What is being asked
When a line in the records contains the string "hamburger", copy that line.

[Stored data]
Content starts
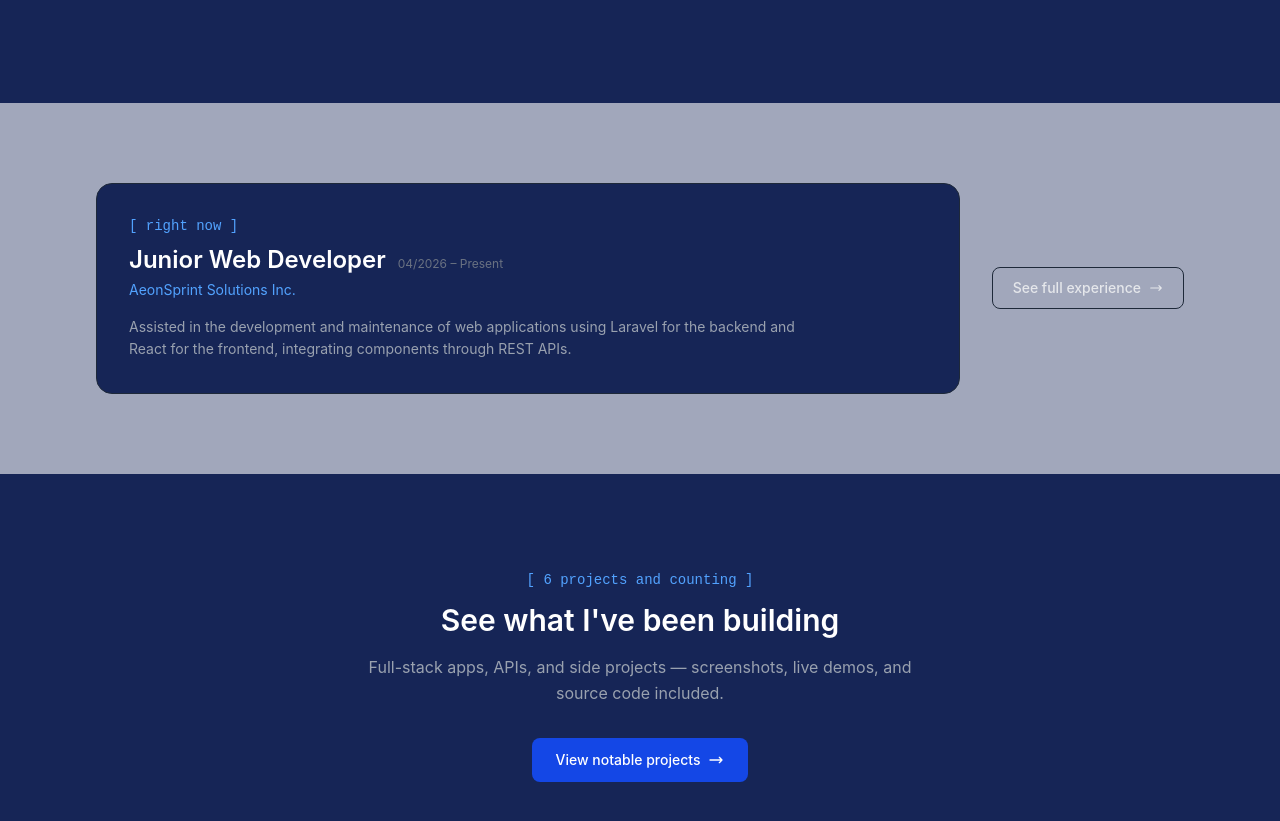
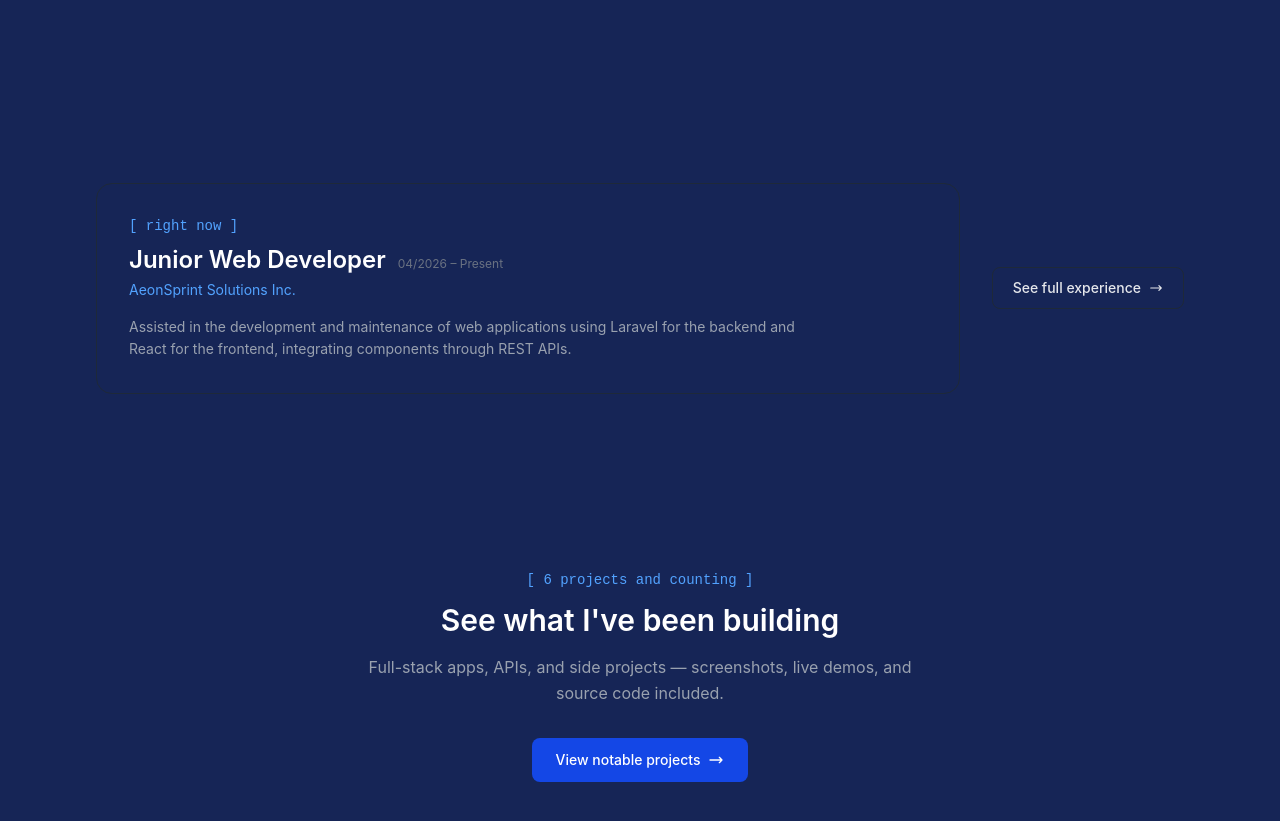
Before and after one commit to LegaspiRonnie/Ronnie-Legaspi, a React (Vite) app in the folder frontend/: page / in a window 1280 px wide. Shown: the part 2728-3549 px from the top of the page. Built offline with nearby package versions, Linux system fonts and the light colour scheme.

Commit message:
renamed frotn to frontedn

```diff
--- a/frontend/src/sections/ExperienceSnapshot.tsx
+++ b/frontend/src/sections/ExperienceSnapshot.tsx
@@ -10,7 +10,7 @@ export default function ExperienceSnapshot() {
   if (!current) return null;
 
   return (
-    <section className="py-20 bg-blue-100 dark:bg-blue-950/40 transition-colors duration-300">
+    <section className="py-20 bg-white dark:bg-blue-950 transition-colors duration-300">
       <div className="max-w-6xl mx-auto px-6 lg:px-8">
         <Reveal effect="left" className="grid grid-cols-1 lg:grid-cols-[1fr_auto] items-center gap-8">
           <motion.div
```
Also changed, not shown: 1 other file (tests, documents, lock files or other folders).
Content ends
Content starts
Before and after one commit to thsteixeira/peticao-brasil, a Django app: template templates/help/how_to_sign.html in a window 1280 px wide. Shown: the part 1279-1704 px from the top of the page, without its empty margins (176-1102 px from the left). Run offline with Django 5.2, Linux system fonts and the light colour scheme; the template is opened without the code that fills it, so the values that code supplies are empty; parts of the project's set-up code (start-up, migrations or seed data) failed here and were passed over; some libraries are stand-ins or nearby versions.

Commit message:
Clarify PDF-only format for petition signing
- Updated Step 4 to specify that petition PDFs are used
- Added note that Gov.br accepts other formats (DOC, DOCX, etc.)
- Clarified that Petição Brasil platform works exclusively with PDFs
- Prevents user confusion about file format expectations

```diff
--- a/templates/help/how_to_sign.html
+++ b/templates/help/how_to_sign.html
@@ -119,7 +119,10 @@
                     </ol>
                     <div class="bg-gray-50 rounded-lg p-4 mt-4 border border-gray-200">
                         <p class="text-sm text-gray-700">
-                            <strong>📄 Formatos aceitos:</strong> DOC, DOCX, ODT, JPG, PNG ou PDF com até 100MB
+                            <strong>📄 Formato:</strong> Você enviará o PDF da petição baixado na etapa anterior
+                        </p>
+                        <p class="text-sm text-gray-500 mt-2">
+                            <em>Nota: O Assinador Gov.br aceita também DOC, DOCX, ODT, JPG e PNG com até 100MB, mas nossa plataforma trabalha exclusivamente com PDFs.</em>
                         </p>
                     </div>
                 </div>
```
Content ends
Content starts
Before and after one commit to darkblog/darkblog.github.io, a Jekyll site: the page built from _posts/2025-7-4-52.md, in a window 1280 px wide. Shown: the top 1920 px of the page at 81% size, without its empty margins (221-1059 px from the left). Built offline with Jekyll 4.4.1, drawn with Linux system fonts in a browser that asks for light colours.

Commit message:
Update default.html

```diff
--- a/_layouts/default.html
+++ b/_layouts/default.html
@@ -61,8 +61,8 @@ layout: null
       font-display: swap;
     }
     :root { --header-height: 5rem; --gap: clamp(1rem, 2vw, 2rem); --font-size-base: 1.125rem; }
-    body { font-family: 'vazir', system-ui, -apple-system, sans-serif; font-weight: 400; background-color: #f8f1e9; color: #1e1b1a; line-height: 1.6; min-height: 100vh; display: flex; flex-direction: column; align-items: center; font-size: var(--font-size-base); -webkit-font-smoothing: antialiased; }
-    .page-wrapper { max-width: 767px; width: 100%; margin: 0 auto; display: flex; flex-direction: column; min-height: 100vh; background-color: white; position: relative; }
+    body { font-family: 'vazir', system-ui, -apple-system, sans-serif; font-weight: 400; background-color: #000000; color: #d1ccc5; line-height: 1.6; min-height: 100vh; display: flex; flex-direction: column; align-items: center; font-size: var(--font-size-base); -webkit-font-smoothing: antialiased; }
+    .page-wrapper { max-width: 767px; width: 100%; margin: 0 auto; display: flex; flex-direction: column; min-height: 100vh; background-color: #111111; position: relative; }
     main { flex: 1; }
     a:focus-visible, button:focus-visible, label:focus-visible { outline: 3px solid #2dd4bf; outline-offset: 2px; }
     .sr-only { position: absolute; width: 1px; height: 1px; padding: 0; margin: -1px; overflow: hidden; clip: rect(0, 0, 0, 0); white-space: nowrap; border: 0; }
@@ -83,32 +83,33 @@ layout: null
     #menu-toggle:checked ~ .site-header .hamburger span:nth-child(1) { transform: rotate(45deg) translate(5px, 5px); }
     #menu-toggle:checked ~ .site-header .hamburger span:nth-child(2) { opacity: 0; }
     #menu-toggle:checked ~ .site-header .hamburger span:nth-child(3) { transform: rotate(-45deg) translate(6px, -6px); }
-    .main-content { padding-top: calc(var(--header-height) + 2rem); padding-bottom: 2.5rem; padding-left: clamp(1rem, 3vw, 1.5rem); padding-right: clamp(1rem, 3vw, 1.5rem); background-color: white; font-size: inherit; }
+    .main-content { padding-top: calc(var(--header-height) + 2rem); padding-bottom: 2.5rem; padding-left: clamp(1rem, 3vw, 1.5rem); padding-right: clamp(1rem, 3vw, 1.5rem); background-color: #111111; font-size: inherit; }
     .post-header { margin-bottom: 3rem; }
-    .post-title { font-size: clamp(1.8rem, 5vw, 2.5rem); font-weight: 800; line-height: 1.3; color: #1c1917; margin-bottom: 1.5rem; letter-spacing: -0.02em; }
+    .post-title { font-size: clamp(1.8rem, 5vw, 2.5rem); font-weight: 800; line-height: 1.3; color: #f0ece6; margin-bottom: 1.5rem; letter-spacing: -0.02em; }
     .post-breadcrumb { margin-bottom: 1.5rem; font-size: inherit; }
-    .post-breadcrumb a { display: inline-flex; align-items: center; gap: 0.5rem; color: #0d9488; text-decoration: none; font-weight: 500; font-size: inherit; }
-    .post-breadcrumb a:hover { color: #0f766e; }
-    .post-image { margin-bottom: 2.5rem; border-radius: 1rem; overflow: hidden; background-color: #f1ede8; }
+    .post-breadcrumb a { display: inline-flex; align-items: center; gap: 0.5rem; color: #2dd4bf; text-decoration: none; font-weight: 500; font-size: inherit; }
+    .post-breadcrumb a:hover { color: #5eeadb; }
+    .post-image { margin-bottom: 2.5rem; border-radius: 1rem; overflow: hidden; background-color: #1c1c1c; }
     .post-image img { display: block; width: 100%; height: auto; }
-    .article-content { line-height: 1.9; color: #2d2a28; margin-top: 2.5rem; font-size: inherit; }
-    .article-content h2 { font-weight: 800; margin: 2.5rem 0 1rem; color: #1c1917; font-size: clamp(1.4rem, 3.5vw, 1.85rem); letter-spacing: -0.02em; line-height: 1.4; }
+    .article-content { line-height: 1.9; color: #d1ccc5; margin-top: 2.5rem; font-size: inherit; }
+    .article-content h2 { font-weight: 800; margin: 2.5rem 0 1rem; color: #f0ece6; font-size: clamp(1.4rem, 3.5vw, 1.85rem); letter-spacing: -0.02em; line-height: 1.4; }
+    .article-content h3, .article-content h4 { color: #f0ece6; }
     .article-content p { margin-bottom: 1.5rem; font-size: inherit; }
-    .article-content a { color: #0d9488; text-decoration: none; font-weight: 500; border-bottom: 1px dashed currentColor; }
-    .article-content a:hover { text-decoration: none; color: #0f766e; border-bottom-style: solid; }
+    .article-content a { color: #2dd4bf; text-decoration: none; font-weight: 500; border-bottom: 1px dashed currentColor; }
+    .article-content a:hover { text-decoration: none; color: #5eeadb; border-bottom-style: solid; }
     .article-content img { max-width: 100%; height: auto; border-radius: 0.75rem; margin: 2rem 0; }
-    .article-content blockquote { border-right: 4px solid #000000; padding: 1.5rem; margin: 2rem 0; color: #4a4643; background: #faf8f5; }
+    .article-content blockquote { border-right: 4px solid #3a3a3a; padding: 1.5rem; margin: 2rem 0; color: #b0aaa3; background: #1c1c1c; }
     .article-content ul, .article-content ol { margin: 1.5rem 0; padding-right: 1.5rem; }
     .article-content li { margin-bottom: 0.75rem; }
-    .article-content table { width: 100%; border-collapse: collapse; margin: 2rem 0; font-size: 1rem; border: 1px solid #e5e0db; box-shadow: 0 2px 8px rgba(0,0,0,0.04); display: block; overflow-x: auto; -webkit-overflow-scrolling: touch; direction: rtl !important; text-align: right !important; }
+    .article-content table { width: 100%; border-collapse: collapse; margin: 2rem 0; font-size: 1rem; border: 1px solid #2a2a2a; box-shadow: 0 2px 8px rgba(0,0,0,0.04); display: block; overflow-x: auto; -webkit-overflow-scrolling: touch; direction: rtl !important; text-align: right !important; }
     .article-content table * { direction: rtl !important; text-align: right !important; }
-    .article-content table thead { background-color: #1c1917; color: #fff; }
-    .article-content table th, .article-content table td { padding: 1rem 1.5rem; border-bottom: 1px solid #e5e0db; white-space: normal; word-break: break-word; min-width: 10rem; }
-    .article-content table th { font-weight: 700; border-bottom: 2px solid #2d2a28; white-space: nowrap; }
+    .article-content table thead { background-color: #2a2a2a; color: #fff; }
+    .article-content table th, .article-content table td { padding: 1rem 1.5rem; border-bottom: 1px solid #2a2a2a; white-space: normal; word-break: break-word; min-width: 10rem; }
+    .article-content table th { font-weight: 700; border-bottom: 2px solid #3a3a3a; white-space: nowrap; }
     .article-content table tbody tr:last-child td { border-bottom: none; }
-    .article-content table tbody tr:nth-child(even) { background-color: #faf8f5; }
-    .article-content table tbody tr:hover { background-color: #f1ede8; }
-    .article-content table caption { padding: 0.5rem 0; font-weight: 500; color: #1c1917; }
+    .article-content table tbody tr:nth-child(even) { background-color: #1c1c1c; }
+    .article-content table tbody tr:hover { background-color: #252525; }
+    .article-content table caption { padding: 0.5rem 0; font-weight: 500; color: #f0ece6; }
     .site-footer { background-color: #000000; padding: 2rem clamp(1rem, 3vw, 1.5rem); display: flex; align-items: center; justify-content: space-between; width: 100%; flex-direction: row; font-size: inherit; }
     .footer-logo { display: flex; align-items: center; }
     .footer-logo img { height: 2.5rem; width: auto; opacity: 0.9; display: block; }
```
Content ends
Solved problem
     #menu-toggle:checked ~ .site-header .hamburger span:nth-child(1) { transform: rotate(45deg) translate(5px, 5px); }
     #menu-toggle:checked ~ .site-header .hamburger span:nth-child(2) { opacity: 0; }
     #menu-toggle:checked ~ .site-header .hamburger span:nth-child(3) { transform: rotate(-45deg) translate(6px, -6px); }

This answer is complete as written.